Devil Down Records’ newest album, Kenny Brown’s Can’t Stay Long, is split into two discs. On one—labeled “Money Maker”—are live recordings from the 2010 North Mississippi Hill Country Picnic (“so you get some sounds from Potts Camp, Mississippi, sprinkled in with it,” Turchi says). On the other, “Porch Songs,” are the recordings Turchi made on Brown’s front porch. “It’s thebest acoustic solo album you’ll ever hear,” Turchi says. One song, “World War I,” was originally written by Brown’s friend Mississippi Joe Callicott during the draft of World War I. This is the first time it’s ever been released on an album. This fall, Devil Down Records will release an album of Little Joe Ayers’ music, too.

“I think being able to actually help and stay around, stay committed to it, is the biggest way to make a difference,” Turchi says. “All my contacts with everyone there are based on music or music business. But obviously their lives are not just music. Especially folks like Kenny.
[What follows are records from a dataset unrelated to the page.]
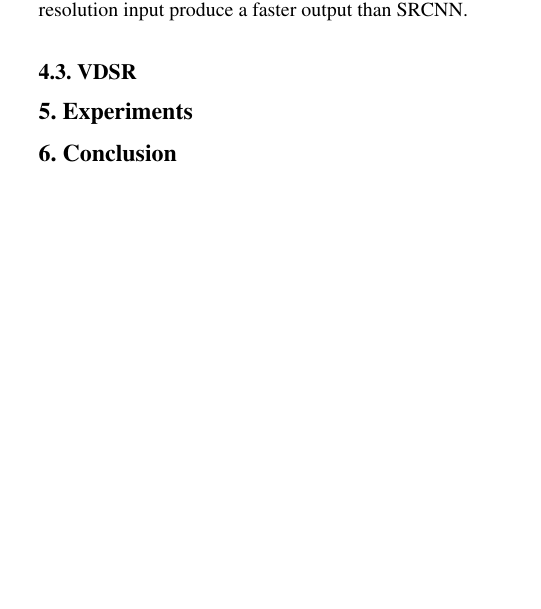
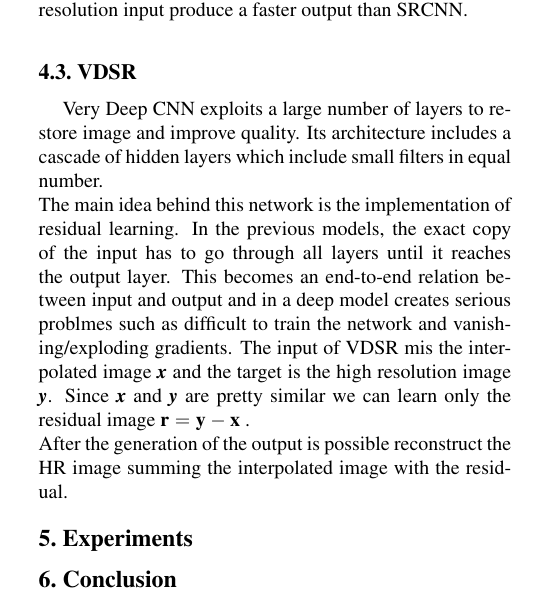
Before and after one commit to aleLasar/CNNs-Super-Resolution, a LaTeX paper (report/project_report.tex): part of one column of page 3 of 4, cut so that both start at the same text, the shorter picture padded with empty space. Compiled offline with pdfLaTeX.

Commit message:
iniziato stesura VDSR

```diff
--- a/report/project_report.tex
+++ b/report/project_report.tex
@@ -21,7 +21,7 @@
 
 % Pages are numbered in submission mode, and unnumbered in camera-ready
 %\ifcvprfinal\pagestyle{empty}\fi
-\setcounter{page}{4321}
+\setcounter{page}{1}
 \begin{document}
 
 %%%%%%%%% TITLE
@@ -127 +127,0 @@ Finally shrinking and expanding operations are able to reduce drastically the nu
-\end{figure*}
@@ -130,3 +135,13 @@ Finally shrinking and expanding operations are able to reduce drastically the nu
+	\label{vdsr}
+\end{figure*}
+Very Deep CNN exploits a large number of layers to restore image and improve quality.
+Its architecture includes a cascade of hidden layers which include small filters in equal number.\\
+The main idea behind this network is the implementation of residual learning. In the previous models, the exact copy of the input has to go through all layers until it reaches the output layer. This becomes an end-to-end relation between input  and output and in a deep model creates serious problmes such as difficult to train the network and vanishing/exploding gradients.
+The input of VDSR mis the interpolated image \textit{\textbf{x}} and the target is the high resolution image \textit{\textbf{y}}.
+Since \textit{\textbf{x}} and \textit{\textbf{y}} are pretty similar we can learn only the residual image $\textbf{r} = \textbf{y} - \textbf{x}$ .\\
+After the generation of the output is possible reconstruct the HR image summing the interpolated image with the residual.
+
+
 
 
 
```
Also changed, not shown: report/img/vdsr.png (added), report/project_report.pdf, report/project_report.tex (16 more changed lines).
It’s romantic to think that he’ll sit around and strum all day out on the porch, but no, he’s got other stuff to take care of.”   



Reed Turchi is a senior majoring in American Studies and is head of Vinyl Records at UNC (see Endeavors, Fall 2010, “For the Record”). Devil Down Records (www.devildownrecords.com) founded the Sounds of the South Award, which allows a UNCundergraduate to record musicians in any genre of Southern music and to submit a copy of the recordings to the Sounds of the South archive at the UNC Southern Folklife Collection. Turchi’s work is funded by a Summer Undergraduate Research Fellowship and a JNO Award in Entrepreneurial Studies.